What You Store Your Ice Cream Next To Actually Matters

Whether you prefer the convenience of store-bought containers of ice cream or have decided to go the homemade route, there's nothing worse than opening up a pint or gallon of your favorite flavor of ice cream, only to have it smell (and taste) funky, and not in a good way — no one wants their Ben & Jerry's Phish Food to actually taste like fish, or to have their pint of Jeni's Gooey Butter Cake morph into a twisted and unbalanced take on Jeni's Everything Bagel Ice Cream.

Turns out, storing your ice cream next to that package of frozen fish sticks or that leftover pasta sauce with extra garlic and onions was a bad idea. That's because dairy products tend to absorb odors easily from their environment, even when they're in a frozen form like ice cream. To prevent your ice cream from picking up unwanted odors, and ruining an otherwise pristine and perfectly tasty treat, you need to be mindful of where you're storing your ice cream and keep it away from anything with a strong smell.

Ice cream storage tips

Besides paying attention to what you're storing your ice cream next to, there are a few other tricks you can utilize to maintain your ice cream at optimum condition for maximum enjoyment. For one, make sure you keep the lid to the ice cream container tightly closed. As an extra layer of protection, the International Dairy Foods Association recommends adding a piece of plastic wrap or waxed paper between the lid and the ice cream, preferably pressed against the ice cream itself. Finally, you can place your carton in a Ziploc bag and squeeze out the excess air before storing it in the freezer to keep your ice cream perfectly scoopable and to minimize both odor absorption and the formation of texture destroying ice crystals.
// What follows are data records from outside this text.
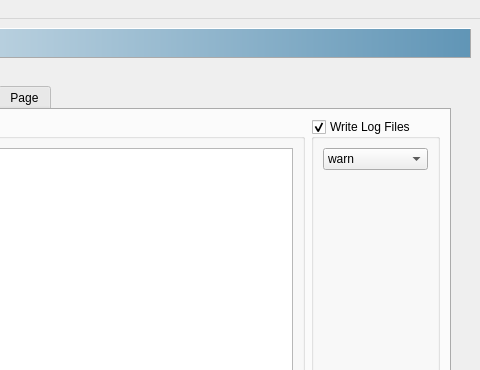
fgx/fgx, file src/fgx.ui: the form before one commit; both pictures show x 398 to 878 and y 0 to 370 of the 878 by 664 pixel window.
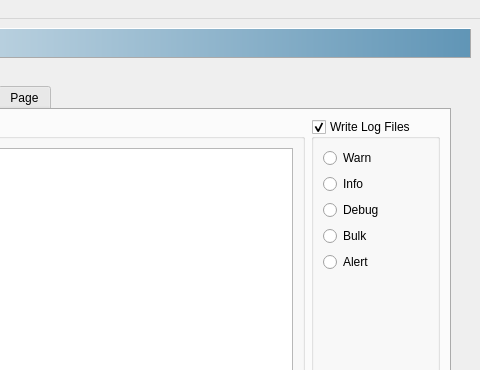
The form after the commit. The open tabs and pages were chosen to show the change. Icons and pictures are not drawn.

Diff of the .ui file:
```diff
--- a/src/fgx.ui
+++ b/src/fgx.ui
@@ -679,35 +679,38 @@
             </property>
             <layout class="QVBoxLayout" name="verticalLayout_7">
              <item>
-              <widget class="QComboBox" name="comboBoxLogLevel">
-               <property name="currentIndex">
-                <number>0</number>
-               </property>
-               <item>
+              <widget class="QRadioButton" name="radioButtonLogWarn">
                 <property name="text">
-                 <string>warn</string>
-                </property>
+                <string>Warn</string>
+               </property>
+              </widget>
                </item>
                <item>
+              <widget class="QRadioButton" name="radioButtonLogInfo">
                 <property name="text">
-                 <string>info</string>
-                </property>
+                <string>Info</string>
+               </property>
+              </widget>
                </item>
                <item>
+              <widget class="QRadioButton" name="radioButtonLogDebug">
                 <property name="text">
-                 <string>debug</string>
-                </property>
+                <string>Debug</string>
+               </property>
+              </widget>
                </item>
                <item>
+              <widget class="QRadioButton" name="radioButtonLogBulk">
                 <property name="text">
-                 <string>bulk</string>
-                </property>
+                <string>Bulk</string>
+               </property>
+              </widget>
                </item>
                <item>
+              <widget class="QRadioButton" name="radioButtonLogAlert">
                 <property name="text">
-                 <string>alert</string>
-                </property>
-               </item>
+                <string>Alert</string>
+               </property>
               </widget>
              </item>
              <item>
```
Left out of the diff: 2 changed lines with no effect on the pictures. Lines whose indentation alone changed are shown as unchanged.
You also want to make sure your freezer is cold enough — ideally between -5 F and 0 F— and to avoid storing your ice cream in the freezer door, as that would subject it to frequent temperature fluctuations and increase the likelihood of freezer burn. It's best to store ice cream at the back of your freezer where it's more likely to stay cold, or better yet, in a separate chest freezer if you happen to have one. Just make sure you don't store anything smelly next to it.